=== Exercise aim ===
Once you have read the entries below, give them all again without any difference.

========================================================================

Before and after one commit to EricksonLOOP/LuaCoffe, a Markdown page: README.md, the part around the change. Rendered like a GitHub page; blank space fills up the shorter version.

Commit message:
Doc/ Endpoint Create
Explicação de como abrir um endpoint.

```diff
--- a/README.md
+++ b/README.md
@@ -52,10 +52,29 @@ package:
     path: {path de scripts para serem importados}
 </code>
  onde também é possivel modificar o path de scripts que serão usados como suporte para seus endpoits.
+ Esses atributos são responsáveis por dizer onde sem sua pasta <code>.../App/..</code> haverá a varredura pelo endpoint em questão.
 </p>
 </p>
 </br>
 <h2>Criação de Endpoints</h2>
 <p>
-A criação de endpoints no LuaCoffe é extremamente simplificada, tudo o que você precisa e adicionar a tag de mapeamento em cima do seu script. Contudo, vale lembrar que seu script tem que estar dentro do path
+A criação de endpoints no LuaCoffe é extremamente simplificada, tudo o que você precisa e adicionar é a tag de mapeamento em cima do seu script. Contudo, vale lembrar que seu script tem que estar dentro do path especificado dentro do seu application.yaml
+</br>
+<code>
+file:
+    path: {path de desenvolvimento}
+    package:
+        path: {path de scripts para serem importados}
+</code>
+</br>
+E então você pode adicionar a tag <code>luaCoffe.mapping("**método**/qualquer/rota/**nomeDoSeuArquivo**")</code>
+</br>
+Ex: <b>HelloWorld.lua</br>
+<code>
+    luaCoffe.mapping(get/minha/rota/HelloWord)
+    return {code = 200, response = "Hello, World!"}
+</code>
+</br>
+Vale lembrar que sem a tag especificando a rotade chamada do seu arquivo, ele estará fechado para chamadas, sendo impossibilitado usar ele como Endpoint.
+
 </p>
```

========================================================================

=== Expected answer ===
Before and after one commit to EricksonLOOP/LuaCoffe, a Markdown page: README.md, the part around the change. Rendered like a GitHub page; blank space fills up the shorter version.

Commit message:
Doc/ Endpoint Create
Explicação de como abrir um endpoint.

```diff
--- a/README.md
+++ b/README.md
@@ -52,10 +52,29 @@ package:
     path: {path de scripts para serem importados}
 </code>
  onde também é possivel modificar o path de scripts que serão usados como suporte para seus endpoits.
+ Esses atributos são responsáveis por dizer onde sem sua pasta <code>.../App/..</code> haverá a varredura pelo endpoint em questão.
 </p>
 </p>
 </br>
 <h2>Criação de Endpoints</h2>
 <p>
-A criação de endpoints no LuaCoffe é extremamente simplificada, tudo o que você precisa e adicionar a tag de mapeamento em cima do seu script. Contudo, vale lembrar que seu script tem que estar dentro do path
+A criação de endpoints no LuaCoffe é extremamente simplificada, tudo o que você precisa e adicionar é a tag de mapeamento em cima do seu script. Contudo, vale lembrar que seu script tem que estar dentro do path especificado dentro do seu application.yaml
+</br>
+<code>
+file:
+    path: {path de desenvolvimento}
+    package:
+        path: {path de scripts para serem importados}
+</code>
+</br>
+E então você pode adicionar a tag <code>luaCoffe.mapping("**método**/qualquer/rota/**nomeDoSeuArquivo**")</code>
+</br>
+Ex: <b>HelloWorld.lua</br>
+<code>
+    luaCoffe.mapping(get/minha/rota/HelloWord)
+    return {code = 200, response = "Hello, World!"}
+</code>
+</br>
+Vale lembrar que sem a tag especificando a rotade chamada do seu arquivo, ele estará fechado para chamadas, sendo impossibilitado usar ele como Endpoint.
+
 </p>
```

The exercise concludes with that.